The companies most likely to be trusted by investors and most readily welcomed by local communities will be those that:
• Have an across-the-board, transparent record of voluntary actions to reduce the quantity and toxicity of chemicals;
• Develop innovative methods for reducing use of fresh water — for example, recycling fracturing waste waters or using saline or industrial waste waters for fracturing;
• Systematically inventory and reduce air emissions from operations, including using green completions where appropriate and substituting closed waste storage structures for open pits;
• Closely oversee their contractors to prevent shoddy well construction and demonstrate rapid emergency response capability;
• Know what’s in their waste and what happens to it;
• Anticipate and respond to local community noise, road damage, and other nuisance concerns; and
• Acknowledge regulatory transgressions and lessons learned from them.

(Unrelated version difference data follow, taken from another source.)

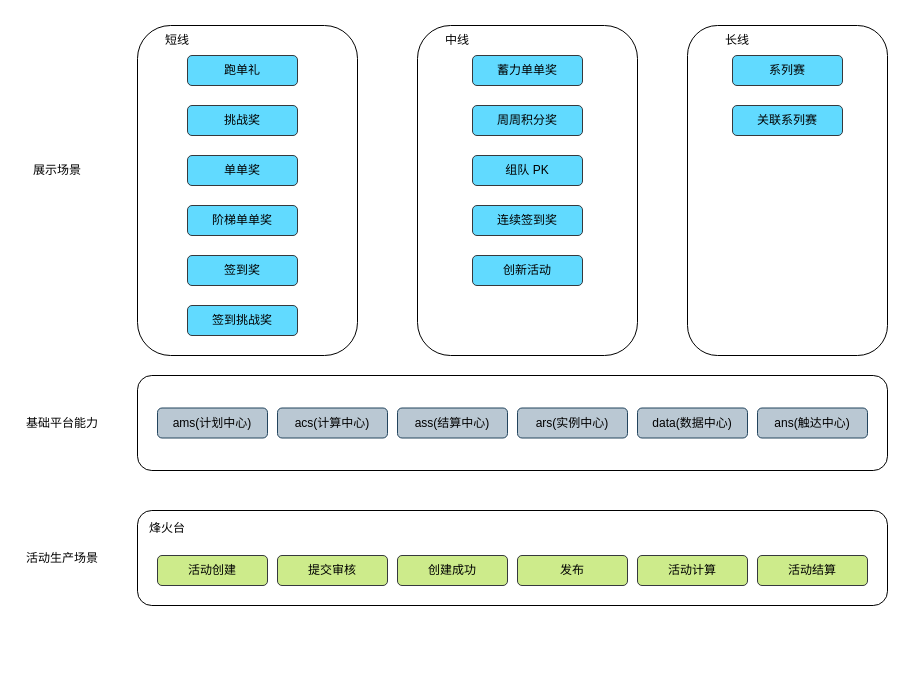
Earlier version of the draw.io diagram 未命名绘图.drawio (1587319019/1587319019.github.io). Source tidied: cells renumbered, new cells numbered last; positions are measured from the earlier drawing's top-left corner, leaving out a move shared by most shapes. Both pictures are drawn from the tidied source at 100%, with x=0, y=0 at pixel (17, 25).
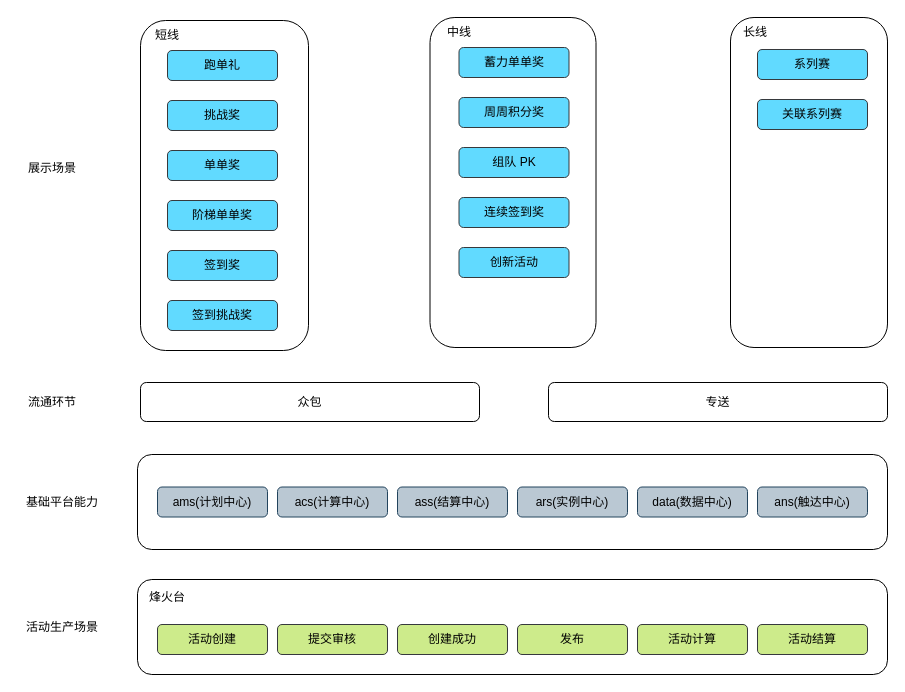
Above is the later version.

Commit message:
更新未命名绘图.drawio

What changed in the source:
```diff
@@
     <mxCell id="2" style="rounded=1;whiteSpace=wrap;html=1;" parent="1" vertex="1">
-      <mxGeometry x="120" width="220" height="330" as="geometry" />
+      <mxGeometry x="123" y="-5" width="168" height="330" as="geometry" />
     </mxCell>
     <mxCell id="3" style="rounded=1;whiteSpace=wrap;html=1;" parent="1" vertex="1">
-      <mxGeometry x="400" width="220" height="330" as="geometry" />
+      <mxGeometry x="412.5" y="-8" width="166" height="330" as="geometry" />
     </mxCell>
     <mxCell id="4" style="rounded=1;whiteSpace=wrap;html=1;" parent="1" vertex="1">
-      <mxGeometry x="670" width="200" height="330" as="geometry" />
+      <mxGeometry x="713" y="-8" width="157" height="330" as="geometry" />
     </mxCell>
     <mxCell id="5" value="短线" style="text;html=1;strokeColor=none;fillColor=none;align=center;verticalAlign=middle;whiteSpace=wrap;rounded=0;" parent="1" vertex="1">
-      <mxGeometry x="130" width="60" height="30" as="geometry" />
+      <mxGeometry x="120" y="-5" width="60" height="30" as="geometry" />
     </mxCell>
     <mxCell id="6" value="中线" style="text;html=1;strokeColor=none;fillColor=none;align=center;verticalAlign=middle;whiteSpace=wrap;rounded=0;" parent="1" vertex="1">
-      <mxGeometry x="410" width="60" height="30" as="geometry" />
+      <mxGeometry x="411.5" y="-8" width="60" height="30" as="geometry" />
     </mxCell>
     <mxCell id="7" value="长线" style="text;html=1;strokeColor=none;fillColor=none;align=center;verticalAlign=middle;whiteSpace=wrap;rounded=0;" parent="1" vertex="1">
-      <mxGeometry x="690" width="60" height="30" as="geometry" />
+      <mxGeometry x="708" y="-8" width="60" height="30" as="geometry" />
     </mxCell>
     <mxCell id="8" value="展示场景" style="text;html=1;strokeColor=none;fillColor=none;align=center;verticalAlign=middle;whiteSpace=wrap;rounded=0;" parent="1" vertex="1">
-      <mxGeometry x="10" y="130" width="60" height="30" as="geometry" />
+      <mxGeometry x="5" y="128" width="60" height="30" as="geometry" />
     </mxCell>
     <mxCell id="9" value="基础平台能力" style="text;html=1;strokeColor=none;fillColor=none;align=center;verticalAlign=middle;whiteSpace=wrap;rounded=0;" parent="1" vertex="1">
-      <mxGeometry y="382.5" width="90" height="30" as="geometry" />
+      <mxGeometry y="461.5" width="90" height="30" as="geometry" />
     </mxCell>
     <mxCell id="10" style="rounded=1;whiteSpace=wrap;html=1;" parent="1" vertex="1">
-      <mxGeometry x="120" y="350" width="750" height="95" as="geometry" />
+      <mxGeometry x="120" y="429" width="750" height="95" as="geometry" />
     </mxCell>
     <mxCell id="11" value="跑单礼" style="rounded=1;whiteSpace=wrap;html=1;fillColor=#61DAFF;strokeColor=#36393d;" parent="1" vertex="1">
-      <mxGeometry x="170" y="30" width="110" height="30" as="geometry" />
+      <mxGeometry x="150" y="25" width="110" height="30" as="geometry" />
     </mxCell>
     <mxCell id="12" value="挑战奖" style="rounded=1;whiteSpace=wrap;html=1;fillColor=#61DAFF;strokeColor=#36393d;" parent="1" vertex="1">
-      <mxGeometry x="170" y="80" width="110" height="30" as="geometry" />
+      <mxGeometry x="150" y="75" width="110" height="30" as="geometry" />
     </mxCell>
     <mxCell id="13" value="单单奖" style="rounded=1;whiteSpace=wrap;html=1;fillColor=#61DAFF;strokeColor=#36393d;" parent="1" vertex="1">
-      <mxGeometry x="170" y="130" width="110" height="30" as="geometry" />
+      <mxGeometry x="150" y="125" width="110" height="30" as="geometry" />
     </mxCell>
     <mxCell id="14" value="阶梯单单奖" style="rounded=1;whiteSpace=wrap;html=1;fillColor=#61DAFF;strokeColor=#36393d;" parent="1" vertex="1">
-      <mxGeometry x="170" y="180" width="110" height="30" as="geometry" />
+      <mxGeometry x="150" y="175" width="110" height="30" as="geometry" />
     </mxCell>
     <mxCell id="15" value="签到奖" style="rounded=1;whiteSpace=wrap;html=1;fillColor=#61DAFF;strokeColor=#36393d;" parent="1" vertex="1">
-      <mxGeometry x="170" y="230" width="110" height="30" as="geometry" />
+      <mxGeometry x="150" y="225" width="110" height="30" as="geometry" />
     </mxCell>
     <mxCell id="16" value="签到挑战奖" style="rounded=1;whiteSpace=wrap;html=1;fillColor=#61DAFF;strokeColor=#36393d;" parent="1" vertex="1">
-      <mxGeometry x="170" y="280" width="110" height="30" as="geometry" />
+      <mxGeometry x="150" y="275" width="110" height="30" as="geometry" />
     </mxCell>
     <mxCell id="17" value="蓄力单单奖" style="rounded=1;whiteSpace=wrap;html=1;fillColor=#61DAFF;strokeColor=#36393d;" parent="1" vertex="1">
-      <mxGeometry x="455" y="30" width="110" height="30" as="geometry" />
+      <mxGeometry x="441.5" y="22" width="110" height="30" as="geometry" />
     </mxCell>
     <mxCell id="18" value="周周积分奖" style="rounded=1;whiteSpace=wrap;html=1;fillColor=#61DAFF;strokeColor=#36393d;" parent="1" vertex="1">
-      <mxGeometry x="455" y="80" width="110" height="30" as="geometry" />
+      <mxGeometry x="441.5" y="72" width="110" height="30" as="geometry" />
     </mxCell>
     <mxCell id="19" value="组队 PK" style="rounded=1;whiteSpace=wrap;html=1;fillColor=#61DAFF;strokeColor=#36393d;" parent="1" vertex="1">
-      <mxGeometry x="455" y="130" width="110" height="30" as="geometry" />
+      <mxGeometry x="441.5" y="122" width="110" height="30" as="geometry" />
     </mxCell>
     <mxCell id="20" value="连续签到奖" style="rounded=1;whiteSpace=wrap;html=1;fillColor=#61DAFF;strokeColor=#36393d;" parent="1" vertex="1">
-      <mxGeometry x="455" y="180" width="110" height="30" as="geometry" />
+      <mxGeometry x="441.5" y="172" width="110" height="30" as="geometry" />
     </mxCell>
     <mxCell id="21" value="创新活动" style="rounded=1;whiteSpace=wrap;html=1;fillColor=#61DAFF;strokeColor=#36393d;" parent="1" vertex="1">
-      <mxGeometry x="455" y="230" width="110" height="30" as="geometry" />
+      <mxGeometry x="441.5" y="222" width="110" height="30" as="geometry" />
     </mxCell>
     <mxCell id="22" value="系列赛" style="rounded=1;whiteSpace=wrap;html=1;fillColor=#61DAFF;strokeColor=#36393d;" parent="1" vertex="1">
-      <mxGeometry x="715" y="30" width="110" height="30" as="geometry" />
+      <mxGeometry x="740" y="24" width="110" height="30" as="geometry" />
     </mxCell>
     <mxCell id="23" value="关联系列赛" style="rounded=1;whiteSpace=wrap;html=1;fillColor=#61DAFF;strokeColor=#36393d;" parent="1" vertex="1">
-      <mxGeometry x="715" y="80" width="110" height="30" as="geometry" />
+      <mxGeometry x="740" y="74" width="110" height="30" as="geometry" />
     </mxCell>
     <mxCell id="24" value="活动生产场景" style="text;html=1;strokeColor=none;fillColor=none;align=center;verticalAlign=middle;whiteSpace=wrap;rounded=0;" parent="1" vertex="1">
-      <mxGeometry y="517.5" width="90" height="30" as="geometry" />
+      <mxGeometry y="586.5" width="90" height="30" as="geometry" />
     </mxCell>
     <mxCell id="25" style="rounded=1;whiteSpace=wrap;html=1;" parent="1" vertex="1">
-      <mxGeometry x="120" y="485" width="750" height="95" as="geometry" />
+      <mxGeometry x="120" y="554" width="750" height="95" as="geometry" />
     </mxCell>
     <mxCell id="26" value="烽火台" style="text;html=1;strokeColor=none;fillColor=none;align=center;verticalAlign=middle;whiteSpace=wrap;rounded=0;" parent="1" vertex="1">
-      <mxGeometry x="120" y="487.5" width="60" height="30" as="geometry" />
+      <mxGeometry x="120" y="556.5" width="60" height="30" as="geometry" />
     </mxCell>
     <mxCell id="27" value="ams(计划中心)" style="rounded=1;whiteSpace=wrap;html=1;fillColor=#bac8d3;strokeColor=#23445d;" parent="1" vertex="1">
-      <mxGeometry x="140" y="382.5" width="110" height="30" as="geometry" />
+      <mxGeometry x="140" y="461.5" width="110" height="30" as="geometry" />
     </mxCell>
     <mxCell id="28" value="acs(计算中心)" style="rounded=1;whiteSpace=wrap;html=1;fillColor=#bac8d3;strokeColor=#23445d;" parent="1" vertex="1">
-      <mxGeometry x="260" y="382.5" width="110" height="30" as="geometry" />
+      <mxGeometry x="260" y="461.5" width="110" height="30" as="geometry" />
     </mxCell>
     <mxCell id="29" value="ass(结算中心)" style="rounded=1;whiteSpace=wrap;html=1;fillColor=#bac8d3;strokeColor=#23445d;" parent="1" vertex="1">
-      <mxGeometry x="380" y="382.5" width="110" height="30" as="geometry" />
+      <mxGeometry x="380" y="461.5" width="110" height="30" as="geometry" />
     </mxCell>
     <mxCell id="30" value="ars(实例中心)" style="rounded=1;whiteSpace=wrap;html=1;fillColor=#bac8d3;strokeColor=#23445d;" parent="1" vertex="1">
-      <mxGeometry x="500" y="382.5" width="110" height="30" as="geometry" />
+      <mxGeometry x="500" y="461.5" width="110" height="30" as="geometry" />
     </mxCell>
     <mxCell id="31" value="data(数据中心)" style="rounded=1;whiteSpace=wrap;html=1;fillColor=#bac8d3;strokeColor=#23445d;" parent="1" vertex="1">
-      <mxGeometry x="620" y="382.5" width="110" height="30" as="geometry" />
+      <mxGeometry x="620" y="461.5" width="110" height="30" as="geometry" />
     </mxCell>
     <mxCell id="32" value="ans(触达中心)" style="rounded=1;whiteSpace=wrap;html=1;fillColor=#bac8d3;strokeColor=#23445d;" parent="1" vertex="1">
-      <mxGeometry x="740" y="382.5" width="110" height="30" as="geometry" />
+      <mxGeometry x="740" y="461.5" width="110" height="30" as="geometry" />
     </mxCell>
     <mxCell id="33" value="活动创建" style="rounded=1;whiteSpace=wrap;html=1;fillColor=#cdeb8b;strokeColor=#36393d;" parent="1" vertex="1">
-      <mxGeometry x="140" y="530" width="110" height="30" as="geometry" />
+      <mxGeometry x="140" y="599" width="110" height="30" as="geometry" />
     </mxCell>
     <mxCell id="34" value="提交审核" style="rounded=1;whiteSpace=wrap;html=1;fillColor=#cdeb8b;strokeColor=#36393d;" parent="1" vertex="1">
-      <mxGeometry x="260" y="530" width="110" height="30" as="geometry" />
+      <mxGeometry x="260" y="599" width="110" height="30" as="geometry" />
     </mxCell>
     <mxCell id="35" value="创建成功" style="rounded=1;whiteSpace=wrap;html=1;fillColor=#cdeb8b;strokeColor=#36393d;" parent="1" vertex="1">
-      <mxGeometry x="380" y="530" width="110" height="30" as="geometry" />
+      <mxGeometry x="380" y="599" width="110" height="30" as="geometry" />
     </mxCell>
     <mxCell id="36" value="发布" style="rounded=1;whiteSpace=wrap;html=1;fillColor=#cdeb8b;strokeColor=#36393d;" parent="1" vertex="1">
-      <mxGeometry x="500" y="530" width="110" height="30" as="geometry" />
+      <mxGeometry x="500" y="599" width="110" height="30" as="geometry" />
     </mxCell>
     <mxCell id="37" value="活动计算" style="rounded=1;whiteSpace=wrap;html=1;fillColor=#cdeb8b;strokeColor=#36393d;" parent="1" vertex="1">
-      <mxGeometry x="620" y="530" width="110" height="30" as="geometry" />
+      <mxGeometry x="620" y="599" width="110" height="30" as="geometry" />
     </mxCell>
     <mxCell id="38" value="活动结算" style="rounded=1;whiteSpace=wrap;html=1;fillColor=#cdeb8b;strokeColor=#36393d;" parent="1" vertex="1">
-      <mxGeometry x="740" y="530" width="110" height="30" as="geometry" />
+      <mxGeometry x="740" y="599" width="110" height="30" as="geometry" />
     </mxCell>
+    <mxCell id="39" value="流通环节" style="text;html=1;strokeColor=none;fillColor=none;align=center;verticalAlign=middle;whiteSpace=wrap;rounded=0;" parent="1" vertex="1">
+      <mxGeometry x="5" y="361.5" width="60" height="30" as="geometry" />
+    </mxCell>
+    <mxCell id="40" value="专送" style="rounded=1;whiteSpace=wrap;html=1;" parent="1" vertex="1">
+      <mxGeometry x="531" y="357" width="339" height="39" as="geometry" />
+    </mxCell>
+    <mxCell id="41" value="众包" style="rounded=1;whiteSpace=wrap;html=1;" parent="1" vertex="1">
+      <mxGeometry x="123" y="357" width="339" height="39" as="geometry" />
+    </mxCell>
```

via The Real Story About the Risks of Fracking, Richard Liroff, GreenBiz.com, 7/18/2011.
Good advice from a trusted source.
Comments are closed.